Paul had emphasized “all” (4:6) believers, and each “one” of us (4:7), now he highlighted “some” believers, those who hold leadership offices in the church. The Church is first an organism enlivened by God’s Spirit. To do assigned tasks, this organism functions as an organization that for peak efficiency operates under leaders.

“Apostles,” ones sent forth, were Jesus’ original heralds. “Prophets” worked closely with the apostles (2:20; 3:5). Many people came into Christianity from heathenism before the New Testament was written. As problems arose and decisions had to be made, someone had to speak with authority. Apostles and prophets did this.

The offices of apostle and prophet are closed forever. All believers “are built on the foundation of the apostles and prophets” (2:20). As “foundation,” their work by definition is once done and then completed. The New Testament fulfills their role.

“Evangelists” is not the gift of personal evangelism. All Christians are required to evangelize. This word “Evangelists,” meaning “ones who preach good news,” refers to those who have the extraordinary gift of public speaking to the lost.

Evangelists went from city to city, preaching the good news to the lost. Their office, still open today, carries on the vital task of penetrating a lost and dying world. Many missionaries who infiltrate regions dominated by unbelievers fill this office.

The evangelists preach to the world outside, break new soil, have the missionary spirit, bring the good news. When they rise to speak, their hearts are filled with a fervent love for the lost that helps them speak the gospel freshly and with power.

Philip was an evangelist. The 12 dragged their feet in fulfilling Jesus’ world-wide commission, but Philip went to Samaria, and preached Christ to them (AC 8:5).

The most widely used man of our era, as best we can determine, has been Billy Graham, an evangelist. The name is borne with honor by others also. Where would the Church be without men like Whitefield, Moody, Finney, and Sunday?

“Pastors and teachers”, referring to one office, are often hyphenated as pastor-teacher, thereby accenting a pastor’s ministry of teaching. “Pastors” translates the Greek word for “shepherds,” which in itself implies a particular flock to be tended.

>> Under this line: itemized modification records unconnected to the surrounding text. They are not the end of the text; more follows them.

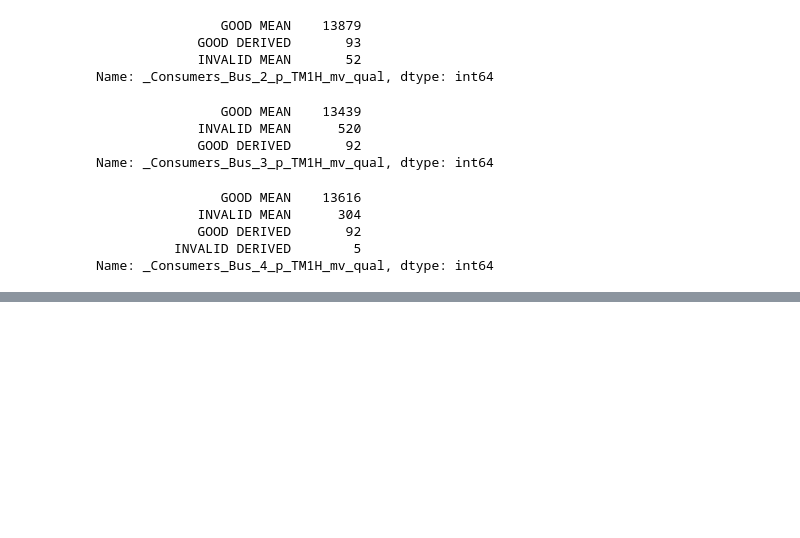
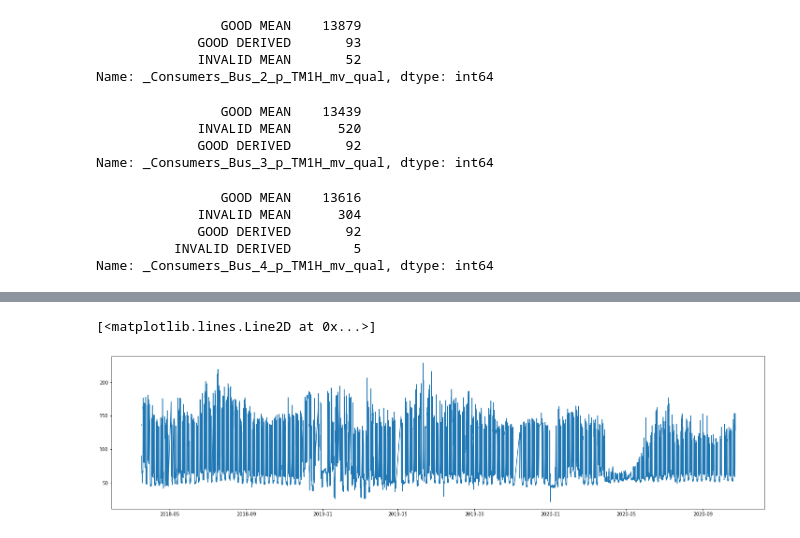
Before and after one commit to TVI-BIZ/Moscow_DS_2020, a Jupyter notebook: data_prep.ipynb, the cells around one changed output, grey strips where cells are left out. Drawn from its saved outputs; the diff is of its cells as text; code cells hidden in the pictures; blank space fills up the shorter version.

```diff
--- a/data_prep.ipynb
+++ b/data_prep.ipynb
@@ -159,0 +286,11 @@ Name: _Consumers_Bus_4_p_TM1H_mv_qual, dtype: int64
+# %%
+df_data_mask['Target_Sum_Complex_Grid'] = (df_data_mask['_externalGrid_Bus_1_p_TM1H_mv_val']+
+                                      df_data_mask['_externalGrid_Bus_2_p_TM1H_mv_val']+
+                                      df_data_mask['_externalGrid_Bus_3_p_TM1H_mv_val']+
+                                      df_data_mask['_externalGrid_Bus_4_p_TM1H_mv_val'])
+df_data_mask['Target_Sum_Complex_Ruf'] = (df_data_mask['_roof_1_Bus_4_p_TM1H_mv_val']+
+                                      df_data_mask['_roof_2_Bus_4_p_TM1H_mv_val']+
+                                      df_data_mask['_roof_Bus_1_p_TM1H_mv_val'])
+df_data_mask['Target_Sum_Complex_Acc'] = (df_data_mask['_Accumulator_Bus_1_p_TM1H_mv_val']+
+                                      df_data_mask['_Accumulator_Bus_2_p_TM1H_mv_val']+
+                                      df_data_mask['_Accumulator_Bus_3_p_TM1H_mv_val'])
@@ -159,0 +313,7 @@ Name: _Consumers_Bus_4_p_TM1H_mv_qual, dtype: int64
+# %%
+fig = plt.figure(figsize=(25, 6))
+ax = plt.axes()
+ax.plot(df_data_mask['time'],df_data_mask['Target_Sum_Complex_Grid'])
+# %% [output]
+[<matplotlib.lines.Line2D at 0x...>]
+[figure, added]
```
Also changed, not shown: parts of 15 cells of this notebook.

As the only non-itinerant officers listed here, pastors have the day-to-day duty of building up a local church. The pastor is to be a leader who cares, who carries God’s people on his heart. “Shepherd” denotes nurturing. It entails resolute strength and protection of a flock. Pastors are not weaklings, but guardians who fight wolves. They must have the heart of a lamb, and the hide of a rhinoceros.

Barclay calls the pastorate the most important task in the whole church. Pope, prelate, cardinal, vicar–none of these find their job mentioned in Holy Writ, but the humblest pastors of the smallest churches find the name of their office in the Bible.

The pastorate is an honor, but our verse highlights the duty assigned to it. The sheep, ever in danger of infection from a heathen world, must be protected via good teaching. Sound doctrine must be maintained. Teaching is the duty of all pastors. In I Timothy 3:1-7 all qualifications of a pastor deal with character, except “apt to teach.”

All four offices mentioned in this verse highlight the importance of teaching. The main ongoing, in-house, work of the Church is teaching. Nothing is more needed to build up believers. Teaching is a vital part of discipling. This is why we include Bible teaching in our one-on-one discipleship method. We will not love God and each other, pray, or evangelize as we ought for very long without proper teaching.

Teaching is so important to the Church that every believer, even if he or she does not have the spiritual gift of teaching, is expected to do it in some way (Heb. 5:12; MT 28:19-20). Nothing we receive is to be horded. We are to pass it to others; this is true even of knowledge. Intellectual selfishness is disallowed. We all learn; thus we must all teach. If uncomfortable teaching adults, focus on youth or children.